JACKSON, Miss. (WCBI) — The Senate Education Committee has backed down from forcing Oktibbeha County and Starkville school districts to consolidate.
This morning the committee substituted language to create a task force to study ways the two districts could be successful and effective and how to pay for them, although consolidation till would have to occur. The process does allow for more community input than previous language.
“”It’s a shift from being a mandated consolidation to being more of a study committee to determine how the consolidation can place successfully,” said Starkville Schools Superintendent Dr. Lewis Holloway.
The new language replaces wording in a bill approved last month by the House that would force the two school districts to merge by the fall of 2015 without much community input.
The committee would be made up of state superintendent of education, two representatives of the Starkville school district appointed by its school board, two residents of the Oktibbeha County school district, the conservator of the Oktibbeha County district, and a representative from Mississippi State appointed by MSU President Mark Keenum.
If the bill passes, the committee must meet within 30 days of approval of the plan by the U.S. Department of Justice and must report to the Legislature, Governor and the state Board of Education by Jan. 1, 2014.
The bill still calls for the two districts to be consolidated administratively on July 1, 2015 with a new board member being elected from the county whenever the first vacancy on the current Starkville school board occurs after that date.
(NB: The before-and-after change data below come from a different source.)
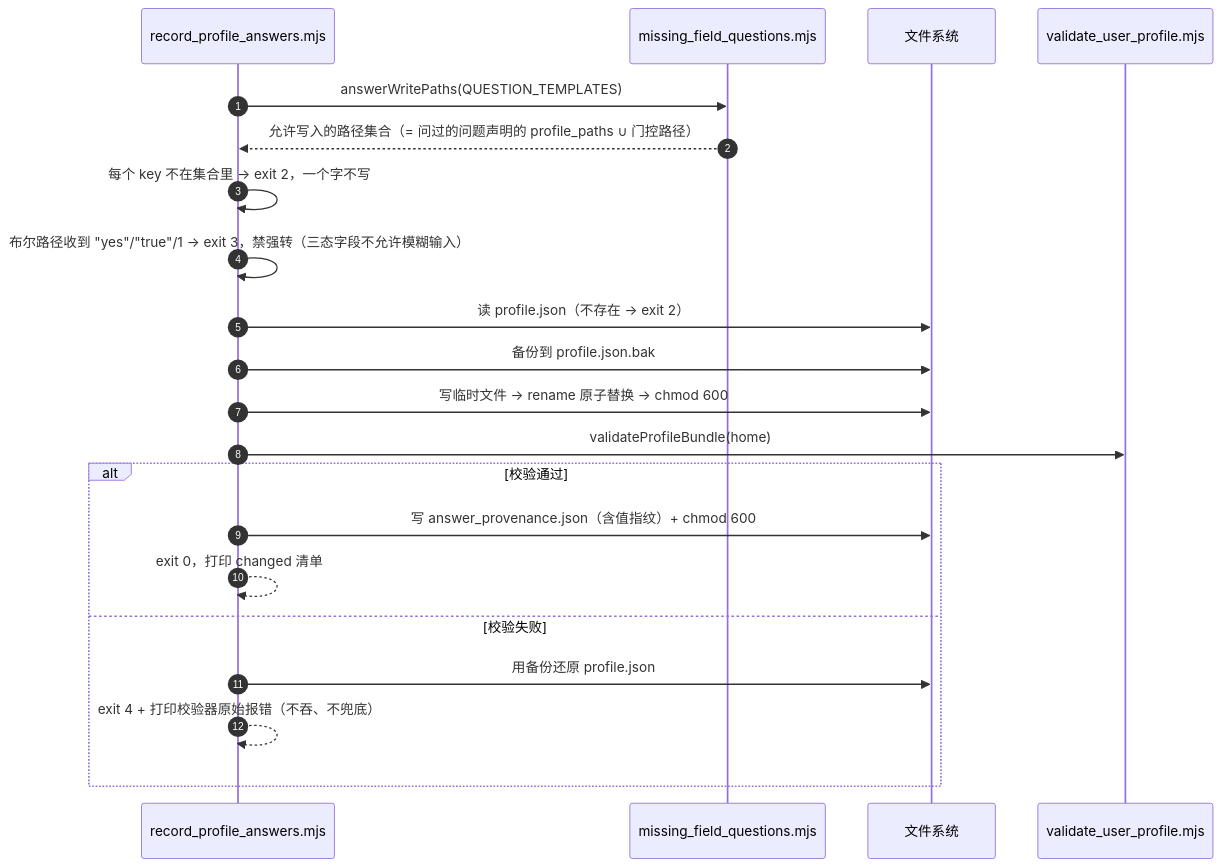
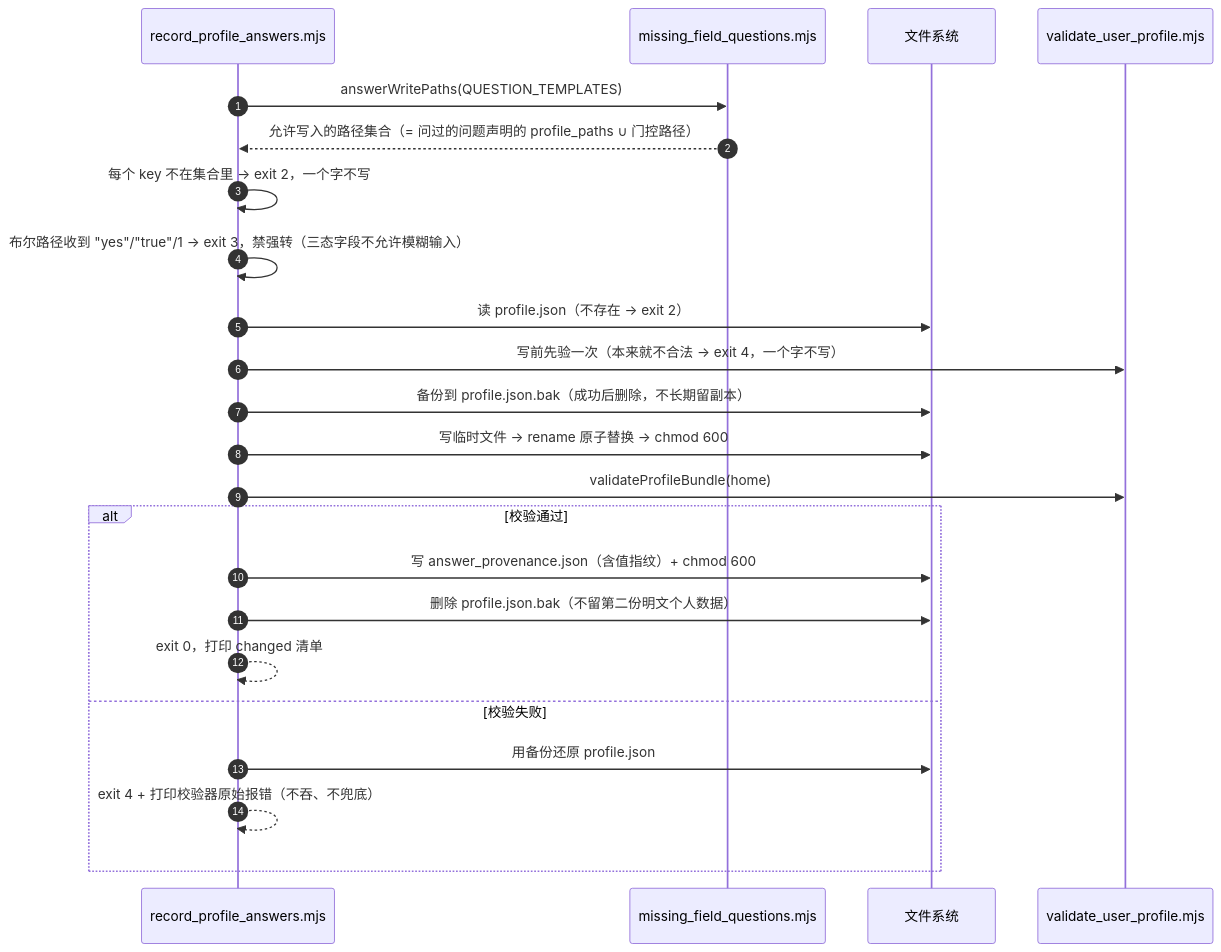
Before and after one commit to glin23/ats-skills: the fifth of 5 diagrams in docs/active/2026-07-23_product-blueprint_DESIGN.md, drawn with Mermaid. The commit also changed other lines of this file and 2 other files, not shown here.

````diff
--- a/docs/active/2026-07-23_product-blueprint_DESIGN.md
+++ b/docs/active/2026-07-23_product-blueprint_DESIGN.md
@@ -551,24 +654,26 @@
 ```mermaid
 sequenceDiagram
     autonumber
     participant CLI as record_profile_answers.mjs
     participant MFQ as missing_field_questions.mjs
     participant FS as 文件系统
     participant VAL as validate_user_profile.mjs
 
     CLI->>MFQ: answerWritePaths(QUESTION_TEMPLATES)
     MFQ-->>CLI: 允许写入的路径集合（= 问过的问题声明的 profile_paths ∪ 门控路径）
     CLI->>CLI: 每个 key 不在集合里 → exit 2，一个字不写
     CLI->>CLI: 布尔路径收到 "yes"/"true"/1 → exit 3，禁强转（三态字段不允许模糊输入）
     CLI->>FS: 读 profile.json（不存在 → exit 2）
-    CLI->>FS: 备份到 profile.json.bak
+    CLI->>VAL: 写前先验一次（本来就不合法 → exit 4，一个字不写）
+    CLI->>FS: 备份到 profile.json.bak（成功后删除，不长期留副本）
     CLI->>FS: 写临时文件 → rename 原子替换 → chmod 600
     CLI->>VAL: validateProfileBundle(home)
     alt 校验通过
         CLI->>FS: 写 answer_provenance.json（含值指纹）+ chmod 600
+        CLI->>FS: 删除 profile.json.bak（不留第二份明文个人数据）
         CLI-->>CLI: exit 0，打印 changed 清单
     else 校验失败
         CLI->>FS: 用备份还原 profile.json
         CLI-->>CLI: exit 4 + 打印校验器原始报错（不吞、不兜底）
     end
 ```
````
A Senate-passed bill forcing Clay County and West Point school districts to consolidate is scheduled to be taken up this afternoon by the House Education Committee.